*PROVIDED ENTRIES*
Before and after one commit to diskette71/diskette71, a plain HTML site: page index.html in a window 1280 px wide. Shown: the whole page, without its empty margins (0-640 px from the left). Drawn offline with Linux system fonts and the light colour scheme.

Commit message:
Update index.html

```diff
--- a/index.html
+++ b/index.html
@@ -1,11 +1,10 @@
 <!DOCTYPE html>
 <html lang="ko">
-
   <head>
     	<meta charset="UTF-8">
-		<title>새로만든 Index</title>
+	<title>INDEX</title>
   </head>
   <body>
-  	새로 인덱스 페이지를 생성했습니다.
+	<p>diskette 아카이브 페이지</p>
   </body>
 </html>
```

...

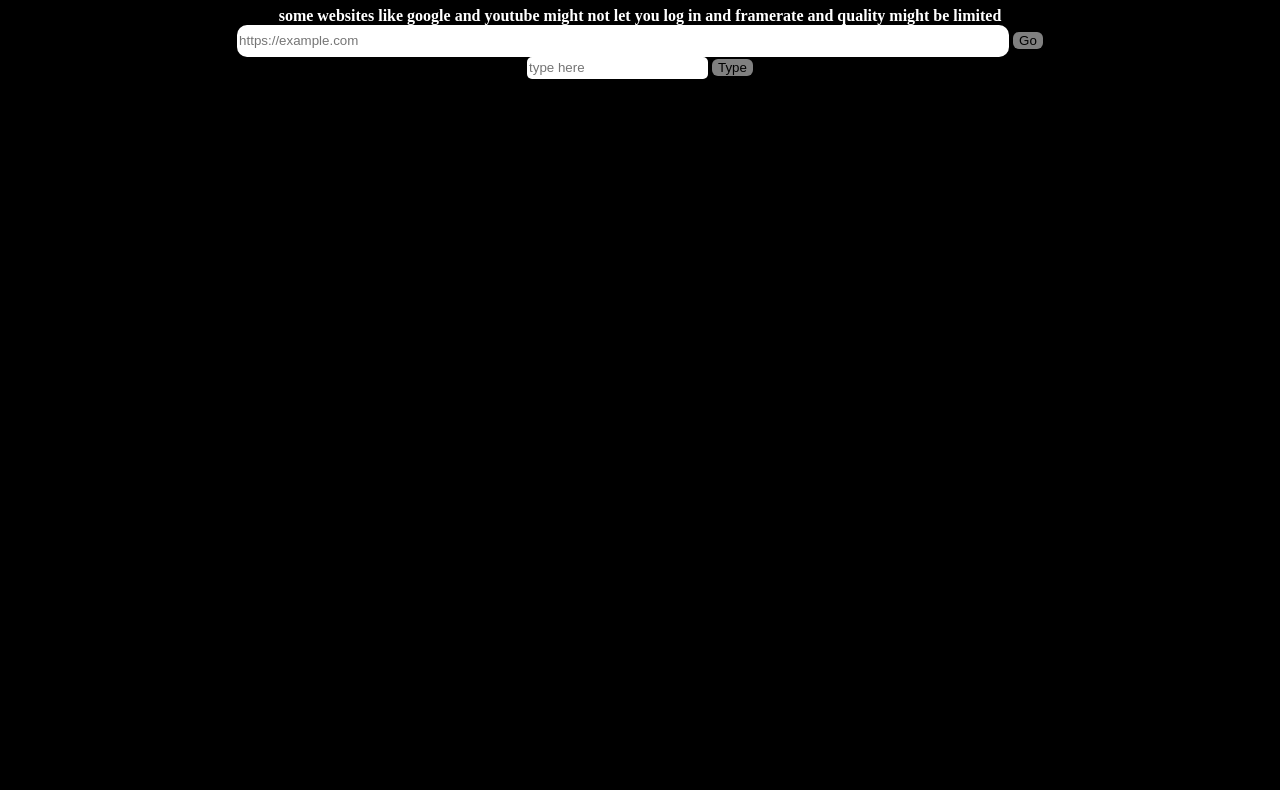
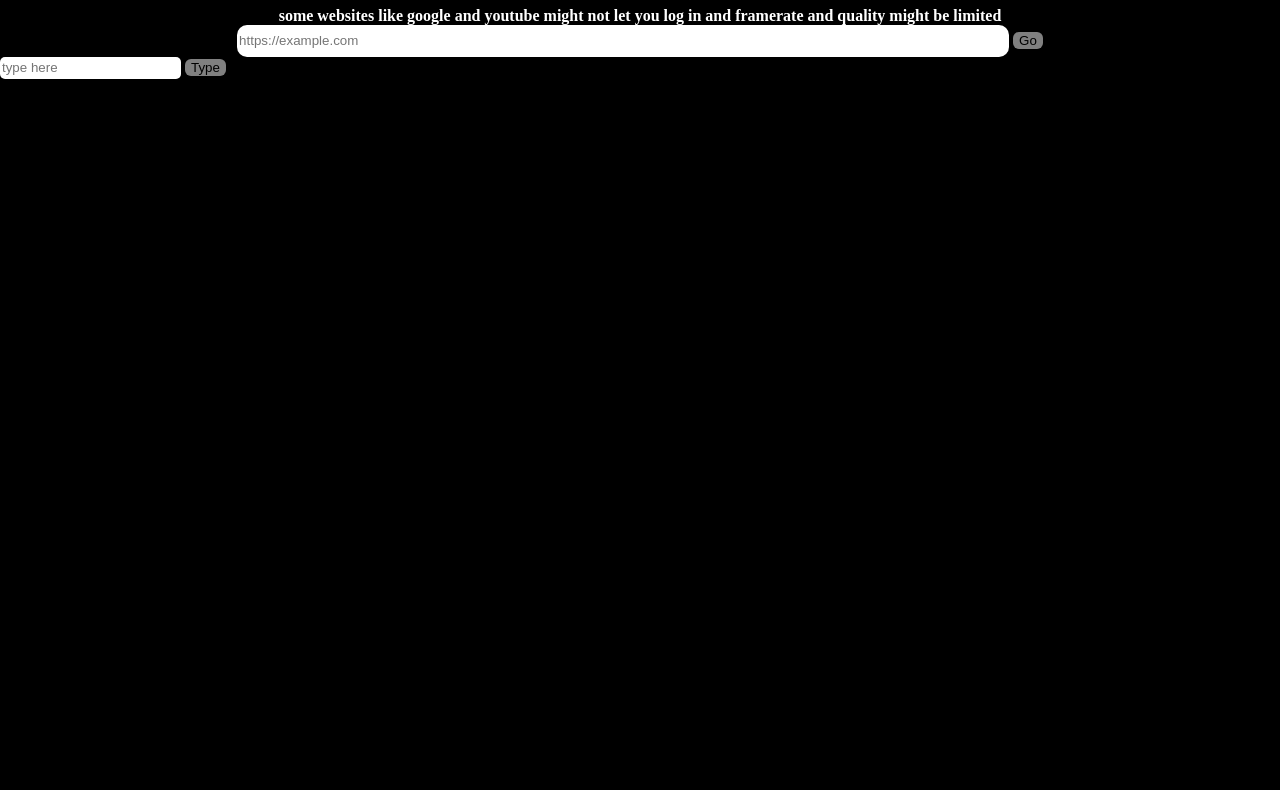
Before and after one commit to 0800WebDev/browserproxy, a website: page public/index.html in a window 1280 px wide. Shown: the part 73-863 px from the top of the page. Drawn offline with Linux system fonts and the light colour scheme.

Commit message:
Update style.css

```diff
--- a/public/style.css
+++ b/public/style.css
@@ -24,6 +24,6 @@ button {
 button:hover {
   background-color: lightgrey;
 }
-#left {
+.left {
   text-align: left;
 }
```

*TO DO*
For every line in the listing above that contains "left", copy that line.

*REPLY*
Before and after one commit to diskette71/diskette71, a plain HTML site: page index.html in a window 1280 px wide. Shown: the whole page, without its empty margins (0-640 px from the left). Drawn offline with Linux system fonts and the light colour scheme.
-#left {
+.left {
   text-align: left;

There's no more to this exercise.